▶ Problem requirements
Repeat the listing exactly. The images do not belong in the copy.

▶ Excerpted data
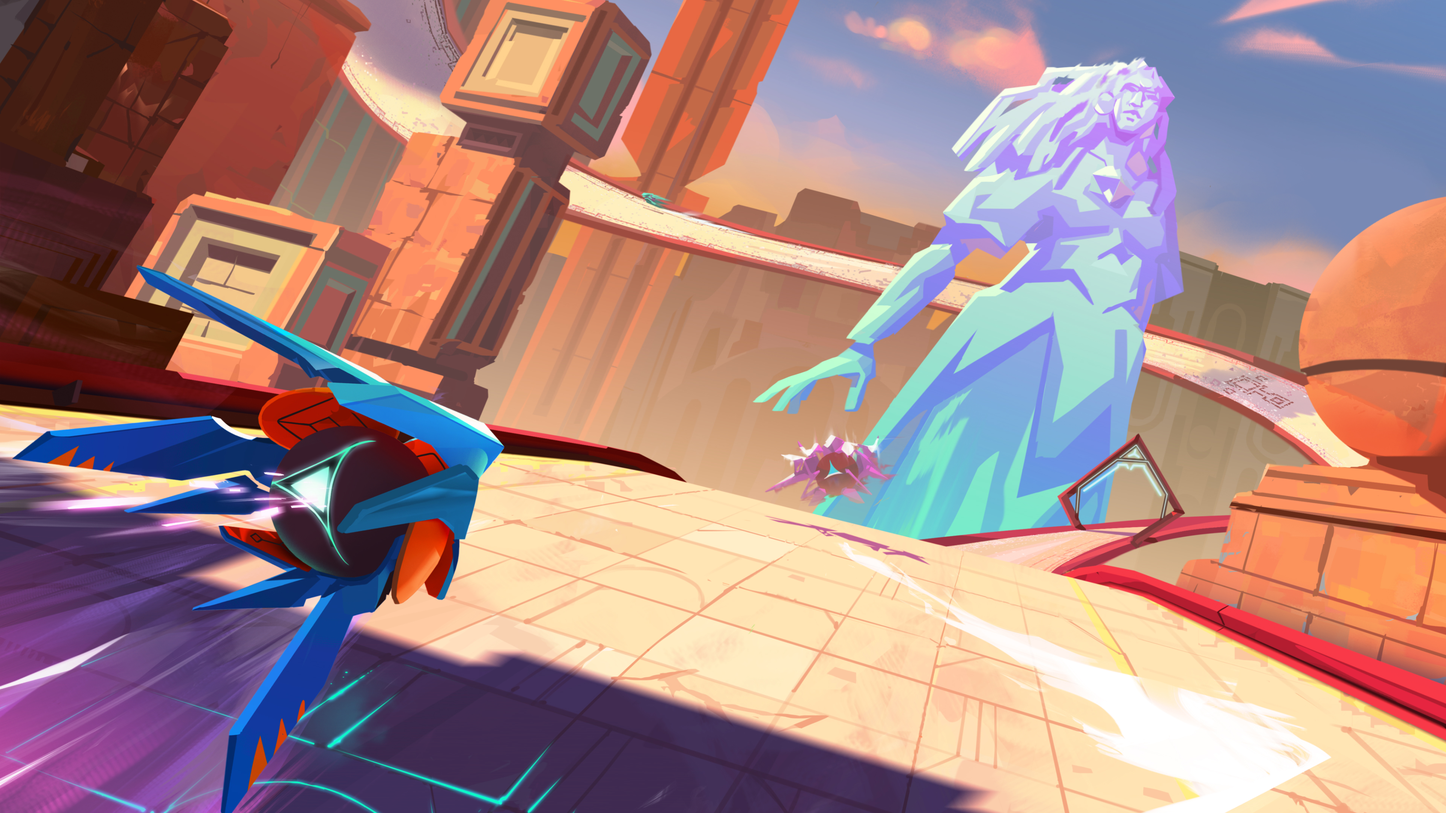
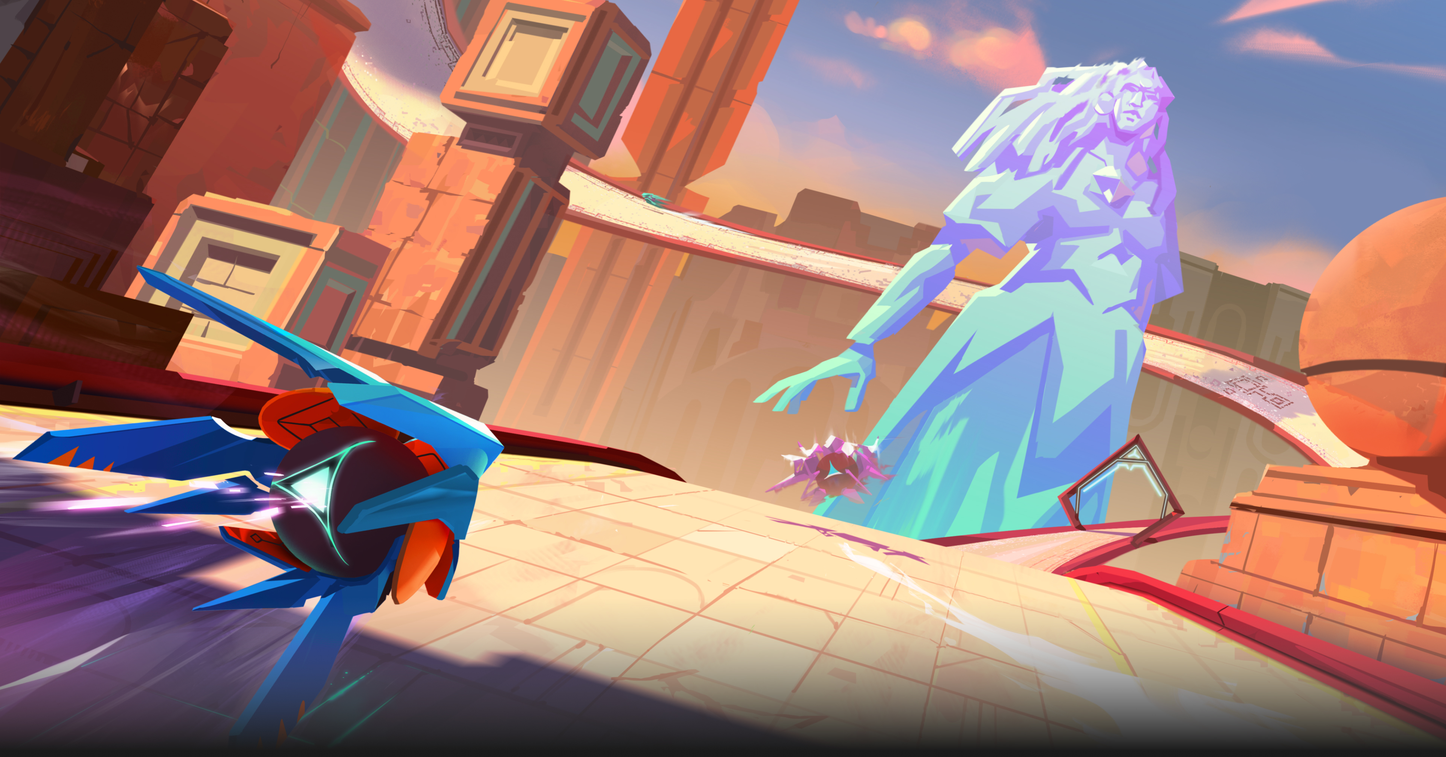
header style

diff --git a/phantomspark/css/style.css b/phantomspark/css/style.css
@@ -36,7 +36,7 @@ body, html {
 .header-image {
     background-image: url('../img/header.jpg'); /* Replace with your image URL */
     background-size: cover;
-    background-position: center;
+    background-position: bottom center;
     height: 60vh; /* Adjust the height as needed */
     width: 100%;
     display: flex;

▶ Task solution
header style

diff --git a/phantomspark/css/style.css b/phantomspark/css/style.css
@@ -36,7 +36,7 @@ body, html {
 .header-image {
     background-image: url('../img/header.jpg'); /* Replace with your image URL */
     background-size: cover;
-    background-position: center;
+    background-position: bottom center;
     height: 60vh; /* Adjust the height as needed */
     width: 100%;
     display: flex;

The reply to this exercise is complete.